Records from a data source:
+ + + + + + +
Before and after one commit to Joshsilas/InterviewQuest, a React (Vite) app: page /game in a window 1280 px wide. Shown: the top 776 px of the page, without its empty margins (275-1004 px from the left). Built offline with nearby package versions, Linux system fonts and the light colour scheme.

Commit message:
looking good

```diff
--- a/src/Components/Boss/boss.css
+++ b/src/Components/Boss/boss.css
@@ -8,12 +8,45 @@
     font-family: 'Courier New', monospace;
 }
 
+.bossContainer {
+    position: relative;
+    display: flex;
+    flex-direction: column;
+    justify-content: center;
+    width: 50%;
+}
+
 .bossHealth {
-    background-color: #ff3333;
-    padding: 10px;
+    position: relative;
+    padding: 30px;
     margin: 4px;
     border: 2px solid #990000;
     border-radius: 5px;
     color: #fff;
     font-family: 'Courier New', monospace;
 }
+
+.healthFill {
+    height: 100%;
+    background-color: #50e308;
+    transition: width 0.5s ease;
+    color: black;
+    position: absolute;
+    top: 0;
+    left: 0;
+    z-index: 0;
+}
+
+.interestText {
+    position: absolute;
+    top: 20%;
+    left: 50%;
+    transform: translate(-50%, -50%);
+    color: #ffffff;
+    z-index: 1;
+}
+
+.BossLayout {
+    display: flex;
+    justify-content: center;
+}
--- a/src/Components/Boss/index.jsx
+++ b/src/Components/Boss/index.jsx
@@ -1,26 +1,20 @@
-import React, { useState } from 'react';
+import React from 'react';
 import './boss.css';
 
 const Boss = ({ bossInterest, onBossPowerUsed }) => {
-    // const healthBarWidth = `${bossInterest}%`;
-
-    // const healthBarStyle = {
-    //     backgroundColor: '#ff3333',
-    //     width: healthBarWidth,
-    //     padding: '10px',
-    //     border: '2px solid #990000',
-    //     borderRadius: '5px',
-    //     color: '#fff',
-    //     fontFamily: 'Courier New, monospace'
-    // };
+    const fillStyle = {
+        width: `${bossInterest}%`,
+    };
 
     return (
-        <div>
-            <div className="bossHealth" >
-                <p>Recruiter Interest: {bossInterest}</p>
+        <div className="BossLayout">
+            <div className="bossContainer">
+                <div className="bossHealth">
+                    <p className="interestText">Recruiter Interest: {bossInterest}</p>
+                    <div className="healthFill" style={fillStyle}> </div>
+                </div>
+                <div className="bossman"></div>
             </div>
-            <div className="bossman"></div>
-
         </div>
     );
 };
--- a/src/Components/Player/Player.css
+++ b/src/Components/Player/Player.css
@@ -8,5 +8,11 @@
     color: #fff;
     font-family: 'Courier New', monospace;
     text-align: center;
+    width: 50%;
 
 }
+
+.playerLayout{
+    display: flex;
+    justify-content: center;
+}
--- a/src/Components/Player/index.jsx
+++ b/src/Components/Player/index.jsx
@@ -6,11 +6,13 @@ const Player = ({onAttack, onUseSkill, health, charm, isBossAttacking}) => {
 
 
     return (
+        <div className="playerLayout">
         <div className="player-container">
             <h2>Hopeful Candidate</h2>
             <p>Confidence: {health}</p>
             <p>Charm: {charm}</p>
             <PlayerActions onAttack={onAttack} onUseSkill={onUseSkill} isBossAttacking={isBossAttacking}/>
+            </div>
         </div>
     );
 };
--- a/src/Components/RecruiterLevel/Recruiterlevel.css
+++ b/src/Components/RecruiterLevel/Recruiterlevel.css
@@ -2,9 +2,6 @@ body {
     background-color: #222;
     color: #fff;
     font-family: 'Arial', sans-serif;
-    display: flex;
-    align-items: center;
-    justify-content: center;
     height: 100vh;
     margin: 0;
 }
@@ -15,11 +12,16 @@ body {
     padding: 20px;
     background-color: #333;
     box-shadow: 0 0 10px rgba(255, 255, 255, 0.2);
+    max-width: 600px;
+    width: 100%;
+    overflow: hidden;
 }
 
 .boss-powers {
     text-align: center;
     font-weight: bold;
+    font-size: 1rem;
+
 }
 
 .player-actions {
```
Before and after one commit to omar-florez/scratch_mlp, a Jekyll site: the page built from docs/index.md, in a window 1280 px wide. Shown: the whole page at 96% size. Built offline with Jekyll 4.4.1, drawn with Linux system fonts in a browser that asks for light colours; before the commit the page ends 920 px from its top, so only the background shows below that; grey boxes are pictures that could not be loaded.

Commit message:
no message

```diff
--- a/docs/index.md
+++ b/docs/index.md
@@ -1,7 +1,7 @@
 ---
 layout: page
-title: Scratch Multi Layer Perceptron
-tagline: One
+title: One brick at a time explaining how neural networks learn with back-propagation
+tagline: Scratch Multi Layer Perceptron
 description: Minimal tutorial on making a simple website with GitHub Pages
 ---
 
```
+ + + + + + +
§ Directions
Determine the number of lines above that include the word "padding"; the reply is that number only.

§ Written solution
4